Gastronomy for a hard day’s work since 2004, I have visited several construction sites
in São Paulo. When I arrive, I ask the workers for their permission to photograph their “marmitas” (packed lunches.) Even though they’re hungry, most of them patiently give
me their permission.
It’s lunch time and, as is the custom in Brazil, each worker has left his home very early in the morning carrying his marmita.
Generally, these meals are prepared by mothers or wives.
Let ́s supose that, by getting up at the crack of dawn to prepare this meal, these women establish a very special communication with the other. An affective and effective nurturing.
It’s common knowledge that these packed lunches all carry rice and black beans at the bottom, even if you can’t see them. On top of this base, there is a “hierarchy of sustenance” to be added, in other words, a hierarchy of proteins.
When a worker opens his marmita before the group and shows that he brought meat, that means his financial situation is very good.
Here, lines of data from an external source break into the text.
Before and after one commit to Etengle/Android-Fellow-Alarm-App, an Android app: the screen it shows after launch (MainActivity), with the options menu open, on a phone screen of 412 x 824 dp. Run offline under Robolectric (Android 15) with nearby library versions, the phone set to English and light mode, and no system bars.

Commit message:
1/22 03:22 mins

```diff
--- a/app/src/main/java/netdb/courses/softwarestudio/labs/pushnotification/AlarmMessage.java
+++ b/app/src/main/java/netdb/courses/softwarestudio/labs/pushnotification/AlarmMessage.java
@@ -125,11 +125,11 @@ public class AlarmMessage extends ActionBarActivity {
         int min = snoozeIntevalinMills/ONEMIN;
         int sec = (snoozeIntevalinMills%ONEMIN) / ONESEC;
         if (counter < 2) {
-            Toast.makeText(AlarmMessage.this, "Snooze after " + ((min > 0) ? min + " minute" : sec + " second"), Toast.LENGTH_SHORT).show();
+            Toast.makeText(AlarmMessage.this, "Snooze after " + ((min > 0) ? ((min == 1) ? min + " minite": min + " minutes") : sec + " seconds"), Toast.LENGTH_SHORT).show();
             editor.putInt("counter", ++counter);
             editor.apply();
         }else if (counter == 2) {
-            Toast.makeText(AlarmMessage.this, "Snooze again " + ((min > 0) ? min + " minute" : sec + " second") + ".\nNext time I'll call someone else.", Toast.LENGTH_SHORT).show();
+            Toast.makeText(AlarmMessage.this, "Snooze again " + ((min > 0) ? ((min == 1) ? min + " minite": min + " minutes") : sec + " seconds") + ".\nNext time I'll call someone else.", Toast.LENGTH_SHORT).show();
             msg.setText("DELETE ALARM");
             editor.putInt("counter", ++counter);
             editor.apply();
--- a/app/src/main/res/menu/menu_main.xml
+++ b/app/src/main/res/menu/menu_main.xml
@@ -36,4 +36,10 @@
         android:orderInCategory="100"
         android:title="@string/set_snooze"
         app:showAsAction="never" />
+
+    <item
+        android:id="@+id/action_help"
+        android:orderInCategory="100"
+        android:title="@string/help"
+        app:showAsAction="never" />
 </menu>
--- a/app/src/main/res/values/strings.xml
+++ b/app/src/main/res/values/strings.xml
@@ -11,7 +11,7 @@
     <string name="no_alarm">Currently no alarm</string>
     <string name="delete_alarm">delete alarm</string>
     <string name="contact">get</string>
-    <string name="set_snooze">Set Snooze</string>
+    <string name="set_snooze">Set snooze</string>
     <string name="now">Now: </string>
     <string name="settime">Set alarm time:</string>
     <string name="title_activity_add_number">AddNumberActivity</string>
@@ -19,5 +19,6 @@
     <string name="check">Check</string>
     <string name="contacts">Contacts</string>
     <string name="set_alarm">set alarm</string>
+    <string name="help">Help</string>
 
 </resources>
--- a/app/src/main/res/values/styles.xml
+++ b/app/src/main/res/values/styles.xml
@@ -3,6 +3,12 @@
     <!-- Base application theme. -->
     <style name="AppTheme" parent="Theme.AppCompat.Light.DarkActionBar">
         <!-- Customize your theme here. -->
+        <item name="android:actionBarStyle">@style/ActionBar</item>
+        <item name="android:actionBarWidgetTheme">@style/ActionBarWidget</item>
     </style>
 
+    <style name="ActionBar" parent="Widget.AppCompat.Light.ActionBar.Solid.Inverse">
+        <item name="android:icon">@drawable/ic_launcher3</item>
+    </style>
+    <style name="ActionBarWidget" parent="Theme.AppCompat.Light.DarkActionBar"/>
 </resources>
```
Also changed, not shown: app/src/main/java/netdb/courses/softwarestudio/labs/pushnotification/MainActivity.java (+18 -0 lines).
On the other hand, if he’s brought chicken giblets or pig entrails, his financial situation is merely alright.
However, if the worker’s brought fried eggs in his marmita, that means he is struggling to make ends meet.
In the assembling of each marmita is the expectation that this small container will satisfy the hunger of its owner. And it does.
In the assembling of each marmita is a bet on another day’s hard work.